Ph.D. National Tsing Hua University
Postdoc Assoc. Yale University

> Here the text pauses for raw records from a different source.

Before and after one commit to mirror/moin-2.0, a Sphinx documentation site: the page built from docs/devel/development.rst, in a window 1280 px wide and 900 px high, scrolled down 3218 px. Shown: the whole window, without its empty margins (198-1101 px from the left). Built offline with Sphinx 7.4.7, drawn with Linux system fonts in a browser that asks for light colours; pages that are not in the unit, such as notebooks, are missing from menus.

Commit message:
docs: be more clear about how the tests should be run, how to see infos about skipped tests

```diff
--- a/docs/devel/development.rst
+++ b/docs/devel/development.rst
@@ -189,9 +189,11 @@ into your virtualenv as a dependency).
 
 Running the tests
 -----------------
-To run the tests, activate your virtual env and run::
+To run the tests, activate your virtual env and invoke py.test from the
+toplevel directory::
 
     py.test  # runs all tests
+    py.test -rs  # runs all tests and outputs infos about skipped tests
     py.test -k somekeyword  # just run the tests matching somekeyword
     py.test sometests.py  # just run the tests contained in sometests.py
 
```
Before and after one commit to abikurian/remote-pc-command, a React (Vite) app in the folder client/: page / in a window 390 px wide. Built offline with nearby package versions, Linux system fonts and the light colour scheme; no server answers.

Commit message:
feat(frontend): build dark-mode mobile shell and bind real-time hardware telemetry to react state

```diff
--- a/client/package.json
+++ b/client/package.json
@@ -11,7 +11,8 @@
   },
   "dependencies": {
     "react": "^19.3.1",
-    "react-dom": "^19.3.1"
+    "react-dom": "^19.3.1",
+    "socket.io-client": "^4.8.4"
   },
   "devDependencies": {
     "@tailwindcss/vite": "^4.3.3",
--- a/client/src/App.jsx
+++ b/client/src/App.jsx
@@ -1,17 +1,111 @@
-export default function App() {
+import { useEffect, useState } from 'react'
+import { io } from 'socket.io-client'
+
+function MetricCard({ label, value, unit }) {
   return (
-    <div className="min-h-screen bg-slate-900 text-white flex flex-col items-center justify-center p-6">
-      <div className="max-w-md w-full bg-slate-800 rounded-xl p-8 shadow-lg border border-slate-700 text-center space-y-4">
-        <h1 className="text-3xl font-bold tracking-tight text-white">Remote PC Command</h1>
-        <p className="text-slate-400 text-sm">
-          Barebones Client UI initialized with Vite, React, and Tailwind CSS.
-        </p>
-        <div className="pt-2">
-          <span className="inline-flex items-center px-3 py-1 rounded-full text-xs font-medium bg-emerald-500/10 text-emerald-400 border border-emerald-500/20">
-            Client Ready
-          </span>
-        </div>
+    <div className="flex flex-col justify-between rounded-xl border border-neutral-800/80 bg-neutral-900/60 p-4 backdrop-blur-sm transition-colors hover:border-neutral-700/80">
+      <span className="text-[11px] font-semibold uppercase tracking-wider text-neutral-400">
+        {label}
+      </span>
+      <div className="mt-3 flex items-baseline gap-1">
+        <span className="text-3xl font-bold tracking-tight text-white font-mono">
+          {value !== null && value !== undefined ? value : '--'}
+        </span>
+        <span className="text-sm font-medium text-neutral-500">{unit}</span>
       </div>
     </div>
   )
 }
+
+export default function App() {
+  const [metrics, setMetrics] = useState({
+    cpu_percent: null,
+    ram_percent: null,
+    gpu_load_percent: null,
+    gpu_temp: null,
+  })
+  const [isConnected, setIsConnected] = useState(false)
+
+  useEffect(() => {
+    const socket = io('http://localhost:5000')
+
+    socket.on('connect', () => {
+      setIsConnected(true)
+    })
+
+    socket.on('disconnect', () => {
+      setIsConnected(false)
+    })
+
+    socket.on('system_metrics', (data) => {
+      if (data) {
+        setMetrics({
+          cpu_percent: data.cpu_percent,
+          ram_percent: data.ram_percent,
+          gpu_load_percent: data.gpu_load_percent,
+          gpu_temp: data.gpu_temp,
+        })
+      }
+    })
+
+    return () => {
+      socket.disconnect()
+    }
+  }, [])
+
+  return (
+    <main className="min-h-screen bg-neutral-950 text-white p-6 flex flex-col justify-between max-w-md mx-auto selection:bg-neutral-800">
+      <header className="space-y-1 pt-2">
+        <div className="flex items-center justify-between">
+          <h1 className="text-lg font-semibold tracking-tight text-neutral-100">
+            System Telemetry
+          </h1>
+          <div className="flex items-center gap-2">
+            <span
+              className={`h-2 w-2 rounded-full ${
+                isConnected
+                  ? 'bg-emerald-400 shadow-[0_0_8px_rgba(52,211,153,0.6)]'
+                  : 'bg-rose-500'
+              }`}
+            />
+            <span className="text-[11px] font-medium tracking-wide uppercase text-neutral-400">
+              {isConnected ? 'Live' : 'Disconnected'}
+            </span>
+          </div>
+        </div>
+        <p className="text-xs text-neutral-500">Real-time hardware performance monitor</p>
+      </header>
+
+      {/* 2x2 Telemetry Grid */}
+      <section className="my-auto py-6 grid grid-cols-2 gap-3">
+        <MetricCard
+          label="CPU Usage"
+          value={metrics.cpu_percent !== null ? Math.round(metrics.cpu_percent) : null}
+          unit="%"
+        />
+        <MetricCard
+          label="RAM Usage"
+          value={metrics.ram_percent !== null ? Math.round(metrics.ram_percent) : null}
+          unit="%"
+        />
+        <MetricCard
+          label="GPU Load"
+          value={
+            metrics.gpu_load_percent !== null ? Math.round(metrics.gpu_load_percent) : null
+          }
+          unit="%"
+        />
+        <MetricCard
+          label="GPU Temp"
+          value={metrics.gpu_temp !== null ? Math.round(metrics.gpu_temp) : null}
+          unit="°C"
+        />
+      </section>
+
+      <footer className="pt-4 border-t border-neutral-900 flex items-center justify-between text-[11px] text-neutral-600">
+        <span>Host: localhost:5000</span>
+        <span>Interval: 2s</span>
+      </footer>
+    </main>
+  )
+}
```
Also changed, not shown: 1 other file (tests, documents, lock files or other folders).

Protein synthesis is tightly regulated, and its dysregulation can contribute to the pathology of various diseases, including cancer. Increased or selective translation of mRNAs can promote cancer cell proliferation, metastasis and tumor expansion. Translational control is one of the most important means for cells to quickly adapt to environmental stresses. Adaptive translation involves various alternative mechanisms of translation initiation. Upstream open reading frames (uORFs) serve as a major regulator of stress-responsive translational control. Since recent advances in omics technologies including ribo-seq have expanded our knowledge of translation, we discuss emerging mechanisms for uORF-mediated translation regulation and its impact on cancer cell biology. A better understanding of dysregulated translational control of uORFs in cancer would facilitate the development of new strategies for cancer therapy.